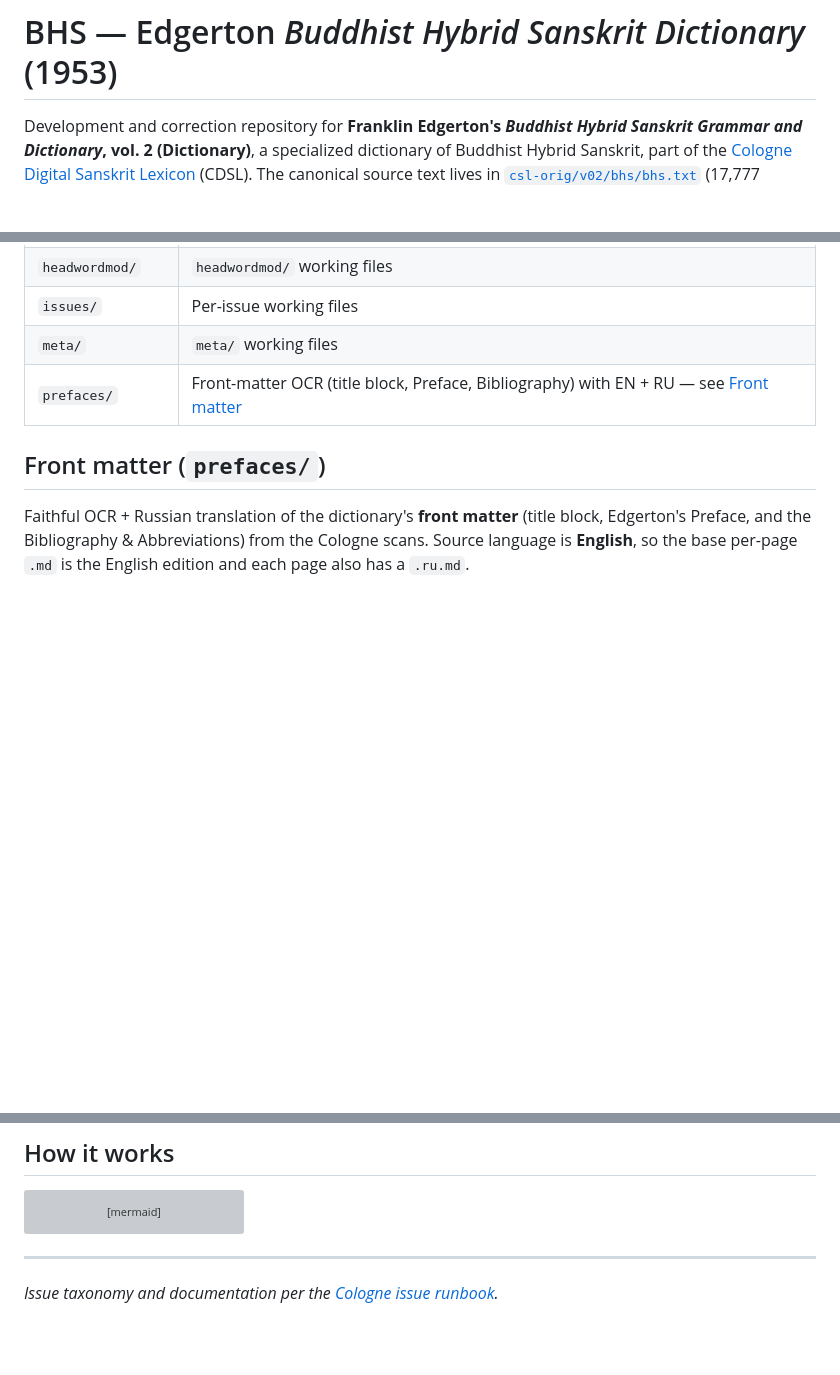
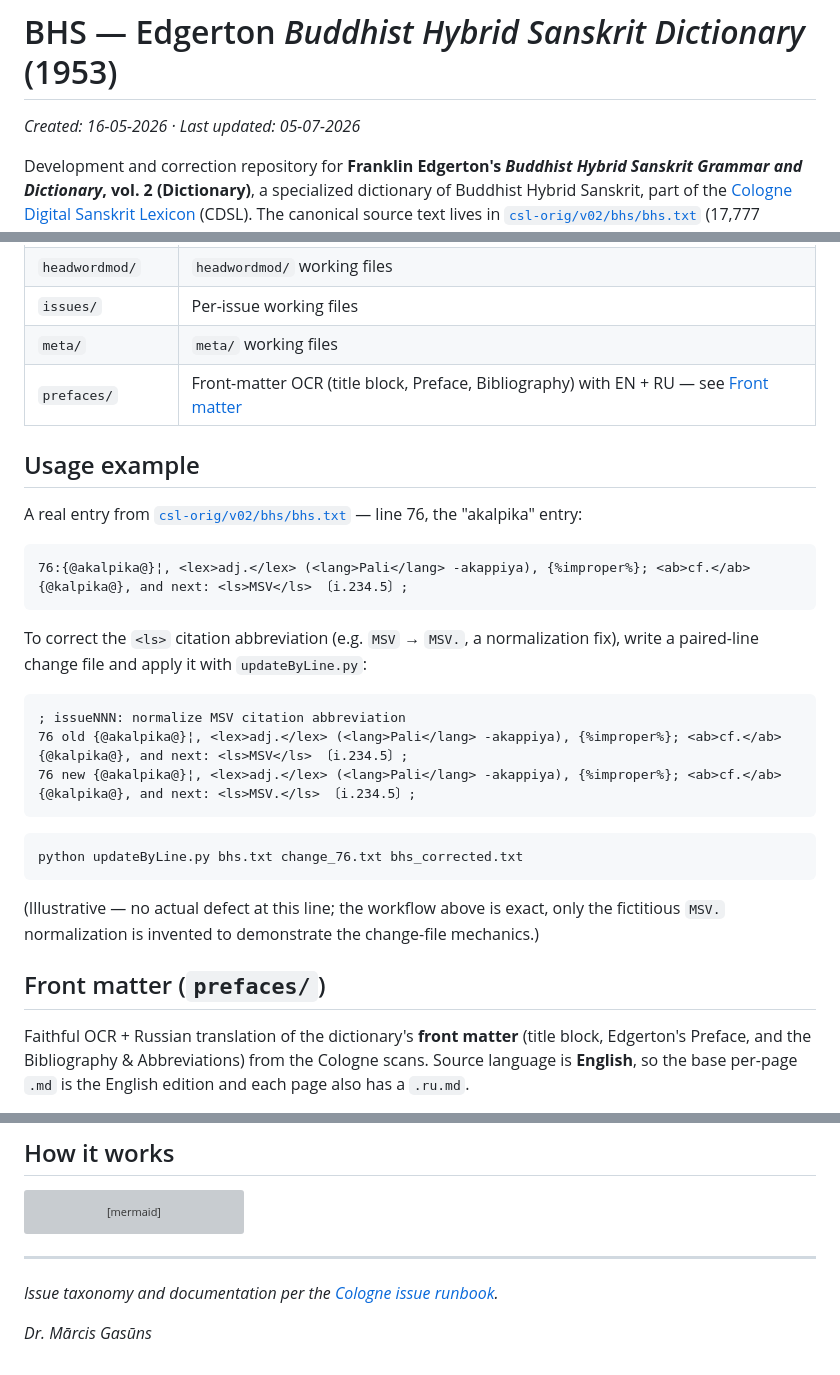
Before and after one commit to sanskrit-lexicon/BHS, a Markdown page: README.md, 3 parts joined by grey strips. Drawn GitHub-style; blank space fills up the shorter version; grey boxes are pictures that could not be loaded.

Commit message:
docs: upgrade README to best-standard with usage example (#11)
Co-authored-by: Claude Sonnet 5 <noreply@anthropic.com>

````diff
--- a/README.md
+++ b/README.md
@@ -1,4 +1,6 @@
 # BHS — Edgerton *Buddhist Hybrid Sanskrit Dictionary* (1953)
+
+_Created: 16-05-2026 · Last updated: 05-07-2026_
 
 Development and correction repository for **Franklin Edgerton's *Buddhist Hybrid Sanskrit Grammar and Dictionary*, vol. 2 (Dictionary)**, a specialized dictionary of Buddhist Hybrid Sanskrit, part of the [Cologne Digital Sanskrit Lexicon](https://www.sanskrit-lexicon.uni-koeln.de/) (CDSL). The canonical source text lives in [`csl-orig/v02/bhs/bhs.txt`](https://github.com/sanskrit-lexicon/csl-orig/blob/master/v02/bhs/bhs.txt) (17,777 entries); this repository holds the development, correction, and enrichment work.
 
@@ -19,6 +21,28 @@ A specialized lexicon of the non-classical Sanskrit of Buddhist texts; entries c
 | `issues/` | Per-issue working files |
 | `meta/` | `meta/` working files |
 | `prefaces/` | Front-matter OCR (title block, Preface, Bibliography) with EN + RU — see [Front matter](#front-matter-prefaces) |
+
+## Usage example
+
+A real entry from [`csl-orig/v02/bhs/bhs.txt`](https://github.com/sanskrit-lexicon/csl-orig/blob/master/v02/bhs/bhs.txt) — line 76, the "akalpika" entry:
+
+```
+76:{@akalpika@}¦, <lex>adj.</lex> (<lang>Pali</lang> -akappiya), {%improper%}; <ab>cf.</ab> {@kalpika@}, and next: <ls>MSV</ls> 〔i.234.5〕;
+```
+
+To correct the `<ls>` citation abbreviation (e.g. `MSV` → `MSV.`, a normalization fix), write a paired-line change file and apply it with `updateByLine.py`:
+
+```
+; issueNNN: normalize MSV citation abbreviation
+76 old {@akalpika@}¦, <lex>adj.</lex> (<lang>Pali</lang> -akappiya), {%improper%}; <ab>cf.</ab> {@kalpika@}, and next: <ls>MSV</ls> 〔i.234.5〕;
+76 new {@akalpika@}¦, <lex>adj.</lex> (<lang>Pali</lang> -akappiya), {%improper%}; <ab>cf.</ab> {@kalpika@}, and next: <ls>MSV.</ls> 〔i.234.5〕;
+```
+
+```sh
+python updateByLine.py bhs.txt change_76.txt bhs_corrected.txt
+```
+
+(Illustrative — no actual defect at this line; the workflow above is exact, only the fictitious `MSV.` normalization is invented to demonstrate the change-file mechanics.)
 
 ## Front matter (`prefaces/`)
 
@@ -152,3 +176,5 @@ flowchart LR
 
 ---
 *Issue taxonomy and documentation per the [Cologne issue runbook](https://github.com/sanskrit-lexicon/csl-observatory/blob/main/runbook/cologne-issue-runbook.md).*
+
+_Dr. Mārcis Gasūns_
````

----

What is expected >> Return only the lines running from the top of the data to the line that holds "docs: upgrade README". Include both of those lines, but skip the pictures.

Answer space >>
Before and after one commit to sanskrit-lexicon/BHS, a Markdown page: README.md, 3 parts joined by grey strips. Drawn GitHub-style; blank space fills up the shorter version; grey boxes are pictures that could not be loaded.

Commit message:
docs: upgrade README to best-standard with usage example (#11)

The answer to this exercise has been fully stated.